For large area wounds that bleed a lot, use hemostatic gauze with an israeli bandage.
How to Use B&W Ointment:
When treating a burn with B&W Ointment:
- Draw out the heat by holding the burn under cool running water for 10 to 15 minutes.
- Smear B&W Ointment liberally over the entire burn.
- Cover the burn with a sterile dressing.
- Change the dressing 1 - 4 times per day as needed.
For severe 3rd degree burns or burns that cover a large area of the body call 911 and get medical help immediately.
B&W Ointment will not cause problems with severe burns, but professional medical help is necessary.
- Fill a used Carmex, 1/2 oz, lip balm container with B&W Ointment for portable first aid kits. Just be sure to label the container with permanent marker or tape.
- Blisters protect the skin underneath from infection. Don't pop them unless you need to. See here for more information on treating blisters.
- Long term alternative treatment option for 1st and 2nd degree burns
- Helps heal soft tissue injuries and protects against infection
- Completely cover burns with B&W Ointment and sterile gauze after drawing the heat out with cold water
- For severe burns call 911
- How to Treat Different Types of Burns
- Treatment of Burns in the First 24 Hours
- Burn Clinical Practice Guideline
- Management of Burns Guide by the WHO
- Initial First Aid for Minor Burns
- Kolacz, Nicole M., et al. "The effect of Burns & Wounds (B&W)/burdock leaf therapy on burn-injured Amish patients: a pilot study measuring pain levels, infection rates, and healing times." Journal of Holistic Nursing 32.4 (2014): 327-340.
- Efem, S. E. E. "Clinical Observations On The Wound Healing Properties Of Honey". British Journal of Surgery 75.7 (1988): 679-681. Web. 7 Sept. 2016.
- Rodriguez-Bigas, Miguel M.D., et al. "Comparative Evaluation Of Aloe Vera In The Management Of Burn... : Plastic And Reconstructive Surgery". LWW. N. p., 2016. Web. 7 Sept. 2016.
- Al-Snafi, Ali Esmail. "The pharmaceutical importance of Althaea officinalis and Althaea rosea: A review." Int J Pharm Tech Res 5.3 (2013): 1387-1385.
- Mulkijanyan, Karen, et al. "Burn healing compositions from Caucasian species of comfrey (Symphytum L.)." Bull. Georg. Natl. Acad.
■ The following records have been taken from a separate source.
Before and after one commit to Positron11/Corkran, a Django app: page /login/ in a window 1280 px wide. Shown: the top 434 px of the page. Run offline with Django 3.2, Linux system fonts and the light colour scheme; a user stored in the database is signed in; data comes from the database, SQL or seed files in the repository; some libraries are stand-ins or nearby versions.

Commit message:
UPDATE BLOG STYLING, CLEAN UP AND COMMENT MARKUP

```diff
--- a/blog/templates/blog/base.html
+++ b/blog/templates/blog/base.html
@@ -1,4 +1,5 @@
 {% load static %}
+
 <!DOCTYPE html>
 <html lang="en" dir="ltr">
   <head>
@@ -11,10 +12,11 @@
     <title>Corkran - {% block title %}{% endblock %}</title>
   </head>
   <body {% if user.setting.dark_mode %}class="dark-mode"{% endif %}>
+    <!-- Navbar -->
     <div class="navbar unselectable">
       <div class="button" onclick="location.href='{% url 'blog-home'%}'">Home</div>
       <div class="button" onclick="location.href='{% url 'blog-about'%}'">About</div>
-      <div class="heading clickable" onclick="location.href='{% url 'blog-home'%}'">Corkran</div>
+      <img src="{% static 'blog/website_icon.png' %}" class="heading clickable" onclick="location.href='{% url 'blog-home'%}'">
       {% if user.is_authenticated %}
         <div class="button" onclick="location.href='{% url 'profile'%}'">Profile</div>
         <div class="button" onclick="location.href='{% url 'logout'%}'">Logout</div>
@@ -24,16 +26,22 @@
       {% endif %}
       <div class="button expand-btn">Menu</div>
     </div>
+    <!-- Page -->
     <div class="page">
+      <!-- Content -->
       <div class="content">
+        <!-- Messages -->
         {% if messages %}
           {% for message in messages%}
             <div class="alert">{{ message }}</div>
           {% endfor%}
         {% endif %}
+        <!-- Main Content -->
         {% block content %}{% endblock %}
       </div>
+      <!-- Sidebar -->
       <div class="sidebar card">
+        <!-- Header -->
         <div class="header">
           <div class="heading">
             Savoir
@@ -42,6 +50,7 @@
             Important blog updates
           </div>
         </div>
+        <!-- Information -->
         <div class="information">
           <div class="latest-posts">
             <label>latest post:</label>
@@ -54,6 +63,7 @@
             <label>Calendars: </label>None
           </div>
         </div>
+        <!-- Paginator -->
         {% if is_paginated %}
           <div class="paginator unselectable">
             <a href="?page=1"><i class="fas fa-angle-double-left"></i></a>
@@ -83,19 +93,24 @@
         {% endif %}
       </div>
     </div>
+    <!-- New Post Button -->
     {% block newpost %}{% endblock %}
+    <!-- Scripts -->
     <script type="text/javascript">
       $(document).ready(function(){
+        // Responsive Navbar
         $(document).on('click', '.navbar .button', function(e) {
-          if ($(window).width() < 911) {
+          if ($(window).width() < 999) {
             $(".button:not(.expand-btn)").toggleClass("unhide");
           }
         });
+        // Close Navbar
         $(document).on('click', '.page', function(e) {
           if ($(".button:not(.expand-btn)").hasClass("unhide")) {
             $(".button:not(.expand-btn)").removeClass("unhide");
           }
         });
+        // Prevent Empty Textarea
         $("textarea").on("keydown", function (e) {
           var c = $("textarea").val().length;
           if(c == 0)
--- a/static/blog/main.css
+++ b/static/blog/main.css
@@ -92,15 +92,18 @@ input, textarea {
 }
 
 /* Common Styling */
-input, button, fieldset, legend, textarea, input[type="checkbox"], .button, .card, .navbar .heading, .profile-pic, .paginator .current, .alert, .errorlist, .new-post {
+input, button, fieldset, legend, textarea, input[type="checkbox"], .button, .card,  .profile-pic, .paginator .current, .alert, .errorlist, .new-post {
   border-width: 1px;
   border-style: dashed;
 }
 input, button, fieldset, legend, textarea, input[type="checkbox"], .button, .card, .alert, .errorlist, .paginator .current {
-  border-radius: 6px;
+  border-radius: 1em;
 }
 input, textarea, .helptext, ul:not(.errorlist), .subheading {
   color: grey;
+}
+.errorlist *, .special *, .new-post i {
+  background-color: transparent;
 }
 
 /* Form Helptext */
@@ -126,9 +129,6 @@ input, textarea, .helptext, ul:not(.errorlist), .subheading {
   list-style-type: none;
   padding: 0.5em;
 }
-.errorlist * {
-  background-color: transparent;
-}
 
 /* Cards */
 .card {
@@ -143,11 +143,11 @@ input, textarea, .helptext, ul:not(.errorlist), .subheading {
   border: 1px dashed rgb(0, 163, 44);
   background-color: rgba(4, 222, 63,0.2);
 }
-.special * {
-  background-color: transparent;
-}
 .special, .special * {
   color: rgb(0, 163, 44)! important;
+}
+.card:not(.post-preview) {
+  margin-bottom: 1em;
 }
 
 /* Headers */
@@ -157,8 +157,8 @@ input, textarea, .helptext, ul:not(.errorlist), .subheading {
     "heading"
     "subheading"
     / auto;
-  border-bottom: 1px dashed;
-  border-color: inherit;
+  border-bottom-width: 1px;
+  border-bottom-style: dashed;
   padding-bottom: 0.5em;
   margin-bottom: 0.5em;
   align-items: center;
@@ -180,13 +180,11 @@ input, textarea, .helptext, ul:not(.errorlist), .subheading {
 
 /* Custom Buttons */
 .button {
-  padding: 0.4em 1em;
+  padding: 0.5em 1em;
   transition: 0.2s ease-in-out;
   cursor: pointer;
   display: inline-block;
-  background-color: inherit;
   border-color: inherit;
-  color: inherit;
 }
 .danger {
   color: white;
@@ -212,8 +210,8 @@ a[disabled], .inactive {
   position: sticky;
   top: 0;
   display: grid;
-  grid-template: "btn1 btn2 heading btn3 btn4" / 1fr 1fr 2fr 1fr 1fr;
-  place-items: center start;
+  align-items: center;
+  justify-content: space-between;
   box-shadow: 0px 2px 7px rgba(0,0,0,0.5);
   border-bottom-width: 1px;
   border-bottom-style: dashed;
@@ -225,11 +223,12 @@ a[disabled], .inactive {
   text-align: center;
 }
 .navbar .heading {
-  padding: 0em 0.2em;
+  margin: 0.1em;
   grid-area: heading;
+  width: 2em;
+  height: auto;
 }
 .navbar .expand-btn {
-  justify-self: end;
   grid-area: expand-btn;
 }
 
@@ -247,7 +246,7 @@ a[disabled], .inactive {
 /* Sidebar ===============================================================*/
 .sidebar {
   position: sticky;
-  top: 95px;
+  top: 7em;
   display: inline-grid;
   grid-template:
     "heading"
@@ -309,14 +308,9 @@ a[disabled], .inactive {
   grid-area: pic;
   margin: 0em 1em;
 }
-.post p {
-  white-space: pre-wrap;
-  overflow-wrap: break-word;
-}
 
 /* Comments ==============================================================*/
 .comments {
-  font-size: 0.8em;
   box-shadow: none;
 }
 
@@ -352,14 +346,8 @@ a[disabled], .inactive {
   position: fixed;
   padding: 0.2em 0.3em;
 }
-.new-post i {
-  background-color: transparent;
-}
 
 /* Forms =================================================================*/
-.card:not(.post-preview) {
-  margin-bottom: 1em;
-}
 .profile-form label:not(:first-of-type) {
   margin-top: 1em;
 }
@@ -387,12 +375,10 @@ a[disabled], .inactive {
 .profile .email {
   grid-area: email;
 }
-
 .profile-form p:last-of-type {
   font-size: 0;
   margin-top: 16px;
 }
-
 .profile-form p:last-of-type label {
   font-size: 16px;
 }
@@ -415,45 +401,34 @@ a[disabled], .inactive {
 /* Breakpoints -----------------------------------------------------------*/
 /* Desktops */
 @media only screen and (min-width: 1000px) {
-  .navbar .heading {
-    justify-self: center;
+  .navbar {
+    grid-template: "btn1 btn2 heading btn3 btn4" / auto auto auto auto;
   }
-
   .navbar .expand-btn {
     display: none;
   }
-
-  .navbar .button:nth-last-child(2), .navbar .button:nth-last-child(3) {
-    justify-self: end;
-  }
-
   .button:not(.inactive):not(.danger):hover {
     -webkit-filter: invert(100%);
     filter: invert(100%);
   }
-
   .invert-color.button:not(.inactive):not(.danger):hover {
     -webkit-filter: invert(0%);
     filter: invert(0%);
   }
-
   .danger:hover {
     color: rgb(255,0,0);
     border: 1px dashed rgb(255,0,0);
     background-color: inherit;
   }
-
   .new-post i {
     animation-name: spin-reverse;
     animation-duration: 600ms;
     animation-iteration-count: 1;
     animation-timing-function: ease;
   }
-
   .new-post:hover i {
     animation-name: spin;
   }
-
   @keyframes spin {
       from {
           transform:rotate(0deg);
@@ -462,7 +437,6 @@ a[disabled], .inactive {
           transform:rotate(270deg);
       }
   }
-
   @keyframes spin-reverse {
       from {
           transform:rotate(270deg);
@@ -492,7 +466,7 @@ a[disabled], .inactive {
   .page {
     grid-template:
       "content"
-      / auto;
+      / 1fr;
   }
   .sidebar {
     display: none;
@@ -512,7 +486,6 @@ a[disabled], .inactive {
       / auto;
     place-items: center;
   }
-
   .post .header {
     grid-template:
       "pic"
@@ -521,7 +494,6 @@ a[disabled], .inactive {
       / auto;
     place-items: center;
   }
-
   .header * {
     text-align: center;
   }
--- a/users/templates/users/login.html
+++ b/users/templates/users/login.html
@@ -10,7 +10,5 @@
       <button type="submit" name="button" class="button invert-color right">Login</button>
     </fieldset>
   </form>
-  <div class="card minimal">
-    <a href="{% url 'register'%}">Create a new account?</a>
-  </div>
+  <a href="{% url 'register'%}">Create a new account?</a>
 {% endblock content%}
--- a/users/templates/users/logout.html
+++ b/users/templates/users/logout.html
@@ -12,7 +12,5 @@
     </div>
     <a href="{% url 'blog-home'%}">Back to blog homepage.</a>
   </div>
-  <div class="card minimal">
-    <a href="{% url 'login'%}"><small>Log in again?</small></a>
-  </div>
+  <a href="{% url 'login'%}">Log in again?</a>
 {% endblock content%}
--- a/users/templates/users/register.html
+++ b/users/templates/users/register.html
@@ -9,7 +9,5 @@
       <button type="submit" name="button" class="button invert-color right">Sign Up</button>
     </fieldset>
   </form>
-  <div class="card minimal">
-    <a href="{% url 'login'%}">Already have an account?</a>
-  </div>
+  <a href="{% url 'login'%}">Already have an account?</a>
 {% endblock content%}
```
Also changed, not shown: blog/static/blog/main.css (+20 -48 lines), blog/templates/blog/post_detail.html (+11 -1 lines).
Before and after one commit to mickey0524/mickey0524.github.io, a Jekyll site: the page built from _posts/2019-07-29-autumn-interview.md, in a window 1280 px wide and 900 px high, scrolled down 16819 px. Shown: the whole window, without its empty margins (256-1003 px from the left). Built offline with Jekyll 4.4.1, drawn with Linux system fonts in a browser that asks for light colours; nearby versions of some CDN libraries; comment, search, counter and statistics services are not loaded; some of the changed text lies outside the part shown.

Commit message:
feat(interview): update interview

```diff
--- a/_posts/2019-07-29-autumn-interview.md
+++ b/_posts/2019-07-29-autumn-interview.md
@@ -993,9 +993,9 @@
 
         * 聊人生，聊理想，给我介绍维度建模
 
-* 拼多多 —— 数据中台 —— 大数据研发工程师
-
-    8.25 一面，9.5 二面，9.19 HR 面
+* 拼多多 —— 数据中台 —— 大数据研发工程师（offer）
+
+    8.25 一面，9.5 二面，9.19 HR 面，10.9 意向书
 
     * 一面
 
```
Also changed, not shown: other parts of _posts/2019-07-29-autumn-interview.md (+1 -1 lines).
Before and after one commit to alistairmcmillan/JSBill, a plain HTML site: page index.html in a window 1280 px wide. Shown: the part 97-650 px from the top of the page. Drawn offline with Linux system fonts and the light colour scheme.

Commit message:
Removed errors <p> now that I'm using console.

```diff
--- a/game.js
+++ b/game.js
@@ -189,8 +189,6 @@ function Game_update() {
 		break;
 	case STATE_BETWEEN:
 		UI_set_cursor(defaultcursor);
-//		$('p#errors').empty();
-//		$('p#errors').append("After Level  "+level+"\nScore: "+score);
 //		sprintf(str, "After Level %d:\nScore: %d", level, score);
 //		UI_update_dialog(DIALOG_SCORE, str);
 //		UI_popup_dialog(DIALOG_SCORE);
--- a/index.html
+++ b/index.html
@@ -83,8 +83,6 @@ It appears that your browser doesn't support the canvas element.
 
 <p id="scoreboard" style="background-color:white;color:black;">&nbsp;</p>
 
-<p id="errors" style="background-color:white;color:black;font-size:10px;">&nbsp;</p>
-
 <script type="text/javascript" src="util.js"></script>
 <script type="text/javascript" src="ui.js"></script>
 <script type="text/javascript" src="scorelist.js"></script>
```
Sci 3.3 (2009): 114-117.
- Dawid-Pać, Renata. "Medicinal plants used in treatment of inflammatory skin diseases." Postepy Dermatol Alergol 30.3 (2013): 170-177.
- Huang, L. D., et al. "Experimental study on anti-inflammatory and analgesic effects of different extracts from Chinese Lobelia." Herald of Medicine 31.8 (2012): 982-985.
- Carbajal, D., et al. "Anti-inflammatory activity of D-002: an active product isolated from beeswax." Prostaglandins, Leukotrienes and Essential fatty acids 59.4 (1998): 235-238.